[[ Data to examine, beginning ]]
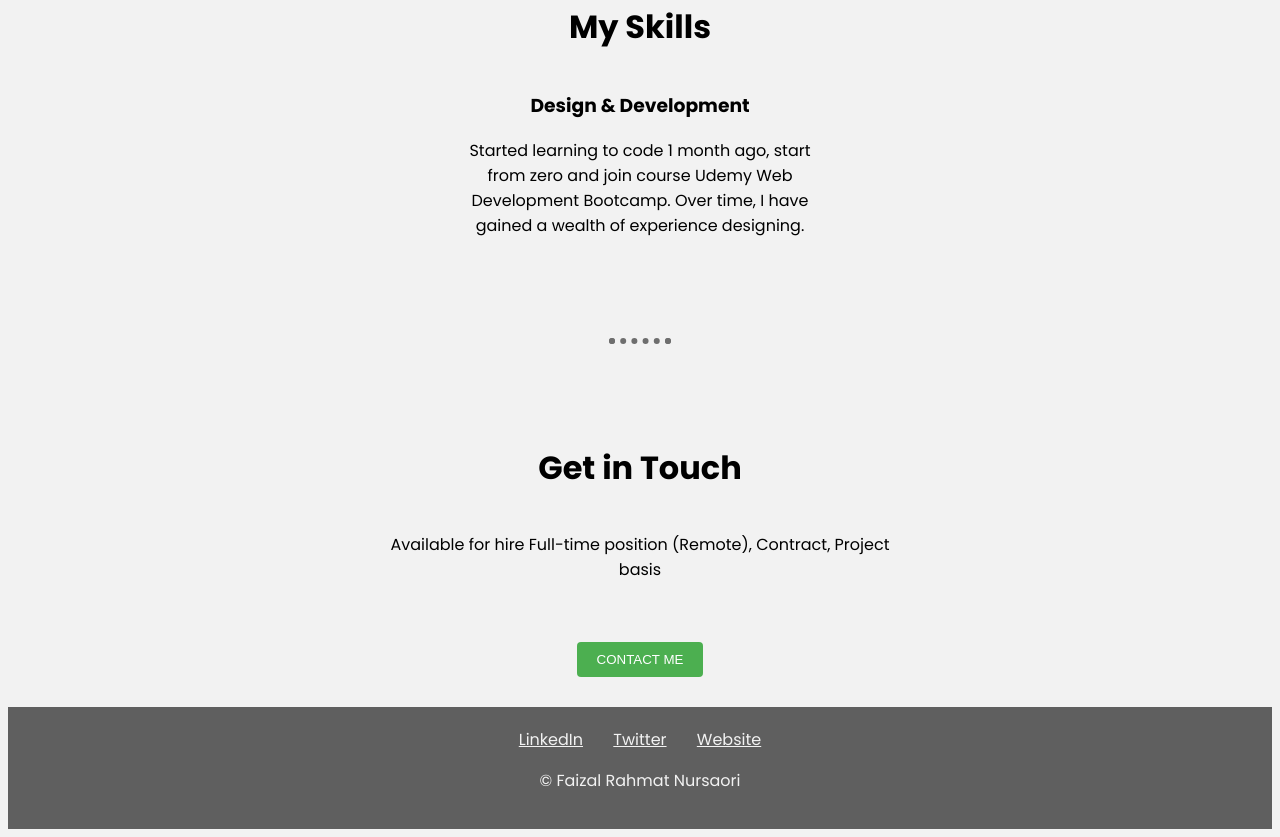
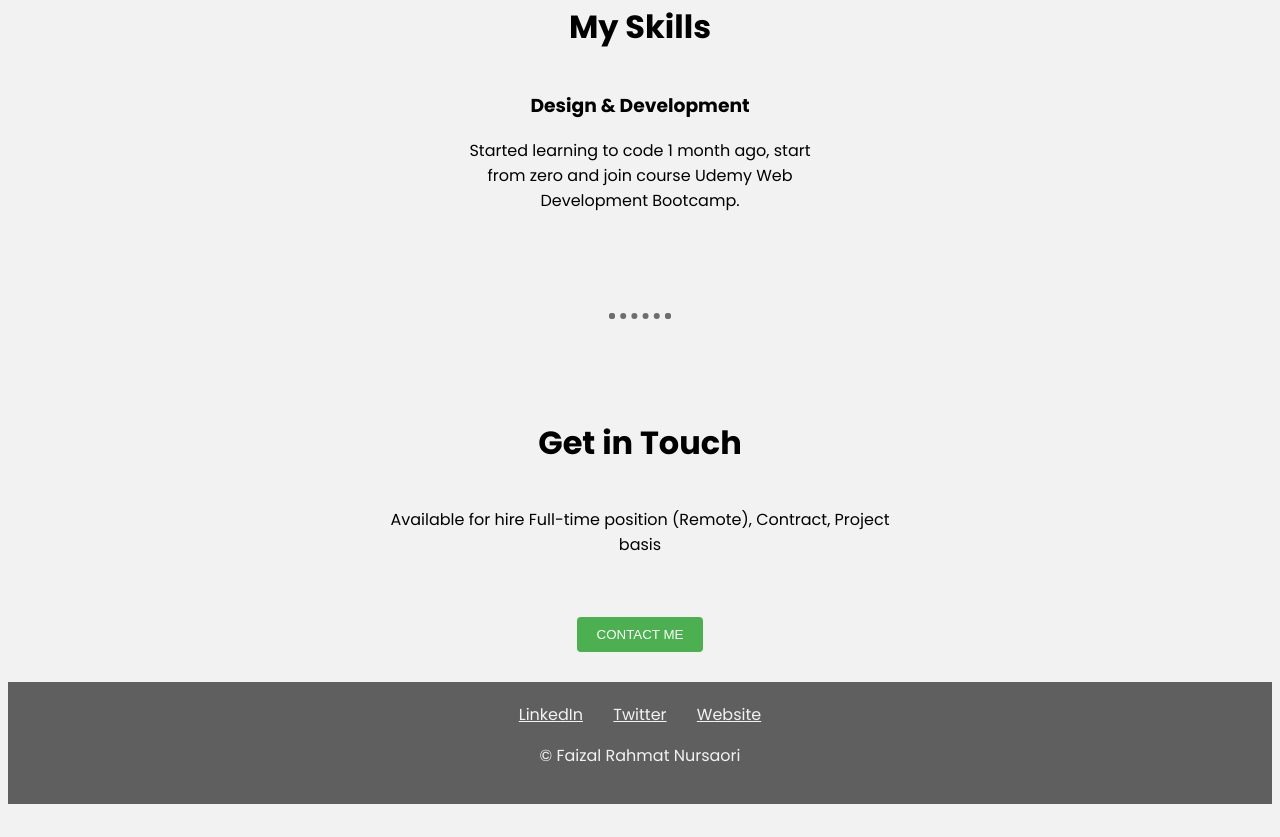
Before and after one commit to DrunkenMolen/personal-site, a plain HTML site: page index.html in a window 1280 px wide. Shown: the part 858-1695 px from the top of the page. After the commit the page ends 1670 px from the top, so only its background shows below. Drawn offline with Linux system fonts and the light colour scheme.

Commit message:
Update index.html

```diff
--- a/index.html
+++ b/index.html
@@ -48,8 +48,7 @@
           <h3>Design & Development</h3>
           <p>
             Started learning to code 1 month ago, start from zero and join
-            course Udemy Web Development Bootcamp. Over time, I have gained a
-            wealth of experience designing.
+            course Udemy Web Development Bootcamp.
           </p>
         </div>
       </div>
```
[[ Data to examine, end ]]
What is required
Which lines of the records contain the word "course"? Copy each of them.

Written solution
-            course Udemy Web Development Bootcamp. Over time, I have gained a
+            course Udemy Web Development Bootcamp.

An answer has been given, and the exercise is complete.